"Drawings reveal there will be no floral borders and the centre plots will contain shrubs. Surely this must not happen to a very important area in the centre of Peebles.

"We have a beautiful War Memorial , visited by many and which deserves to be respectfully highlighted with the floral displays."

Bonnie Peebles was launched in December 2006 after the town was no longer being entered into Scotland's Floral Gateway or Beautiful Scotland competitions.

Their first undertaking was to create pretty flowerbeds on he Edinburgh Road at the site of the old railway station.

Both Margaret and fellow founder of Avril Murray were named Peebles Citizens of the Year in 2017.

And their work has helped to keep Peebles as a popular destination with visitors.

Bonnie Peebles have confirmed they will continue to look after their adopted beds, but are appealing for local councillors to take a stance against the local authority's changes.

Margaret added: "We are constantly reminded tourism plays a huge role in our economy and yet we are gradually being stripped of features which enhance the town we are all proud to call home.

"Shame on our elected councillors for not speaking in louder voices when it comes to cuts but is it not time they, as well as all of us, stood up and said 'no deal'?"

Scottish Borders Council will only grass over around one-third of the flower beds it maintains with shrubs being planted in the others.

A spokesperson said: “We appreciate the efforts of all the groups across the Scottish Borders who play their part to help keep our area looking at its best and we will continue to speak to communities and groups about the proposals ahead of implementation this autumn.
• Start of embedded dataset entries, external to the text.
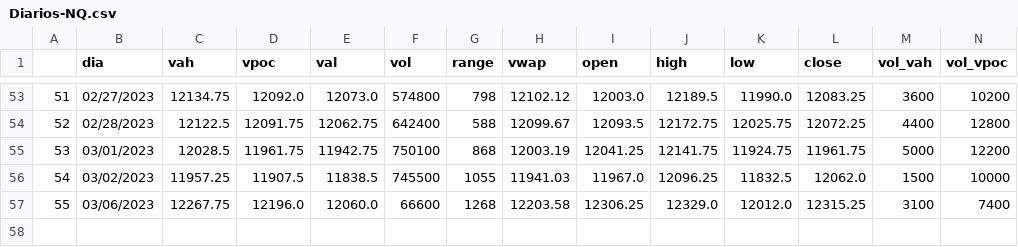
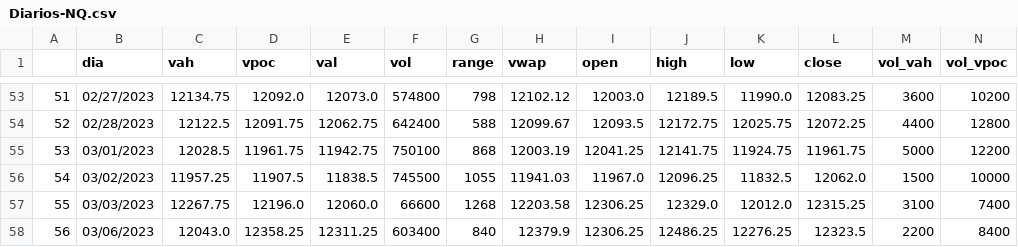
Before and after one commit to jbrass/Dashboard-Trader, a CSV file: Operativa/Diarios-NQ.csv, drawn as a sheet; only a part is shown, gaps mark what is left out; rows hold the shown columns only; the diff names each change by its address in the sheet, - before the commit and + after, or states it on an @@ line.

```diff
--- a/Operativa/Diarios-NQ.csv
+++ b/Operativa/Diarios-NQ.csv
-B57 (dia): 03/06/2023
+B57 (dia): 03/03/2023
+row 58: 56 | 03/06/2023 | 12043.0 | 12358.25 | 12311.25 | 603400 | 840 | 12379.9 | 12306.25 | 12486.25 | 12276.25 | 12323.5 | 2200 | 8400
```
Also changed, not shown: Operativa/Diarios-ES.csv.
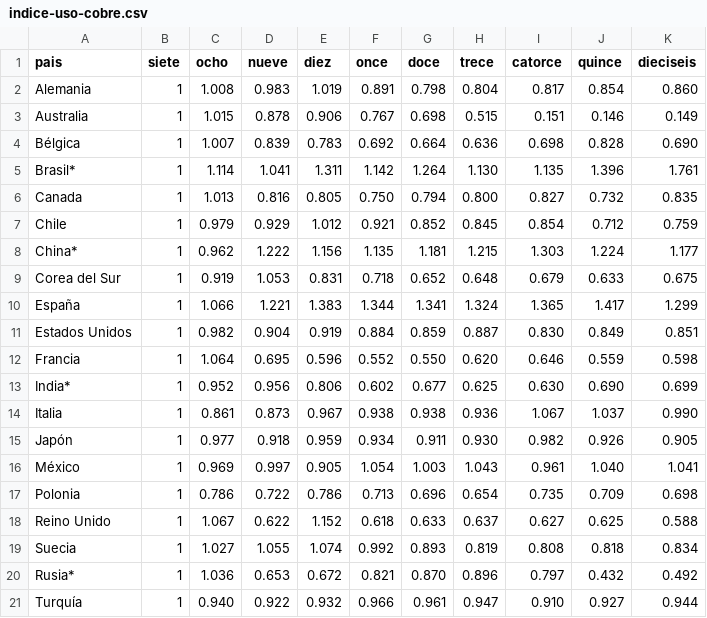
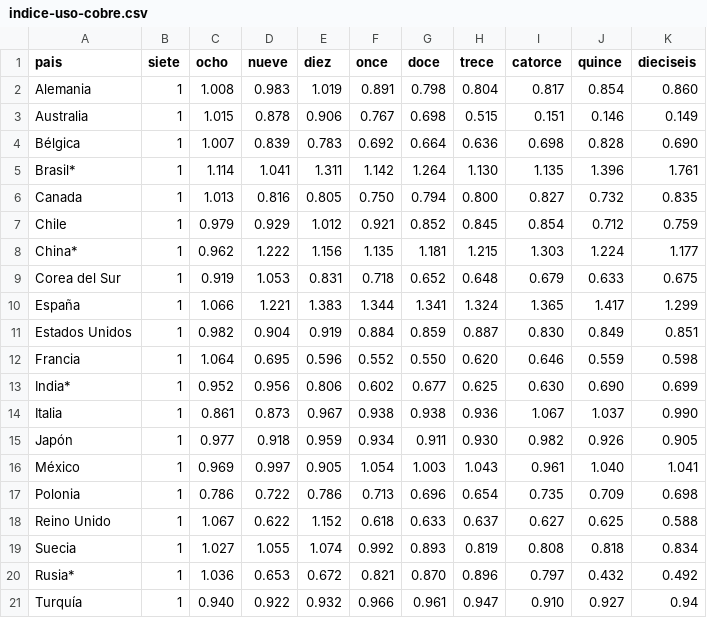
Before and after one commit to cpmontero/dno_nuevosmedios_clase5, a CSV file: indice-uso-cobre.csv, drawn as a sheet.

Commit message:
Update indice-uso-cobre.csv

```diff
--- a/indice-uso-cobre.csv
+++ b/indice-uso-cobre.csv
@@ -20,2 +20,2 @@ Suecia,1,1.027,1.055,1.074,0.992,0.893,0.819,0.808,0.818,0.834
 Rusia*,1,1.036,0.653,0.672,0.821,0.870,0.896,0.797,0.432,0.492
-Turquía,1,0.940,0.922,0.932,0.966,0.961,0.947,0.910,0.927,0.944
+Turquía,1,0.940,0.922,0.932,0.966,0.961,0.947,0.910,0.927,0.94
```
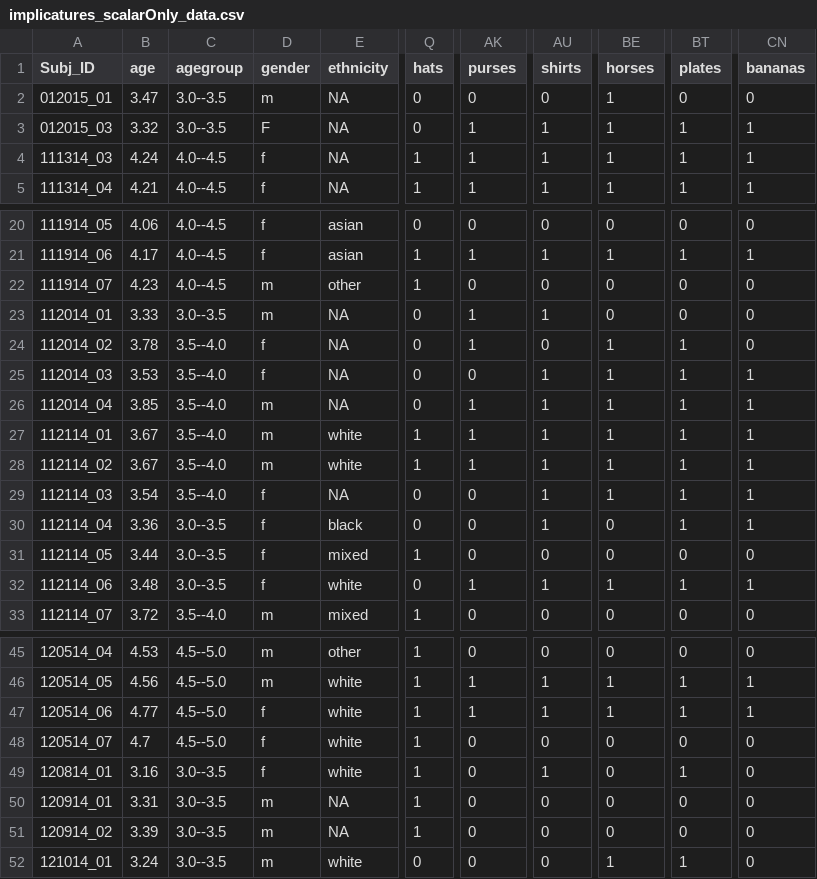
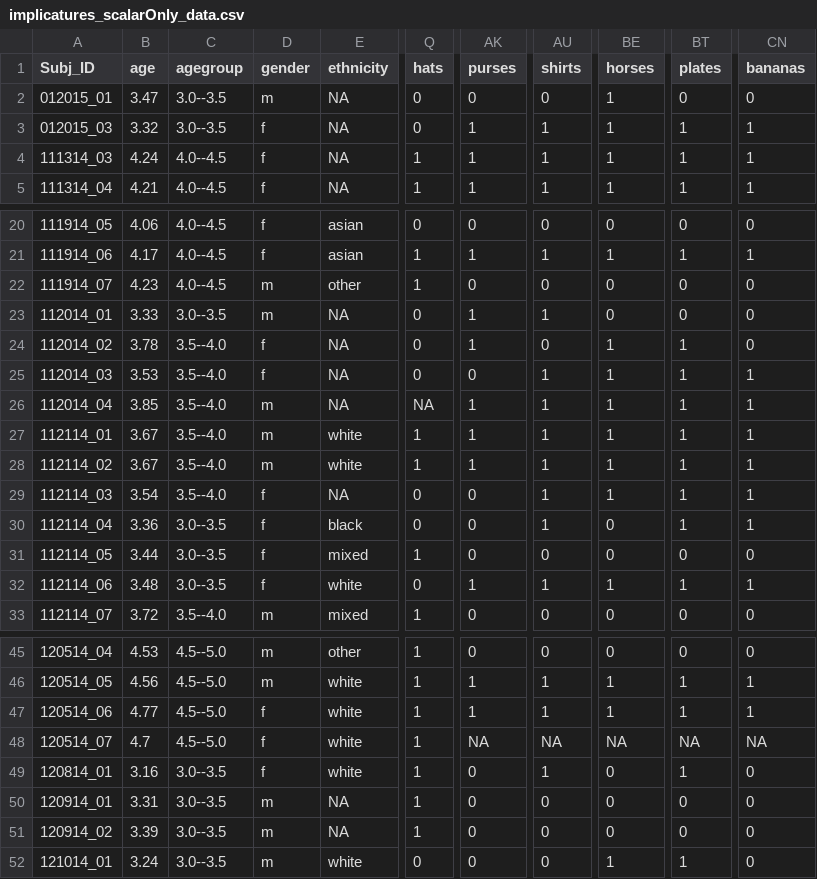
Before and after one commit to rosemschneider/si_paper, a CSV file: analyses/data/implicatures_scalarOnly_data.csv, drawn as a sheet; only a part is shown, gaps mark what is left out; the diff names each change by its address in the sheet, - before the commit and + after, or states it on an @@ line.

Commit message:
uncovered 6 coding errors in exp 2, changed to NA

```diff
--- a/analyses/data/implicatures_scalarOnly_data.csv
+++ b/analyses/data/implicatures_scalarOnly_data.csv
-D3 (gender): F
+D3 (gender): f
-Q26 (hats): 0
+Q26 (hats): NA
-AK48 (purses): 0
+AK48 (purses): NA
-AU48 (shirts): 0
+AU48 (shirts): NA
-BE48 (horses): 0
+BE48 (horses): NA
-BT48 (plates): 0
+BT48 (plates): NA
-CN48 (bananas): 0
+CN48 (bananas): NA
```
“In Peebles, more than two thirds of the locations proposed for changes would have permanent planting put in place.”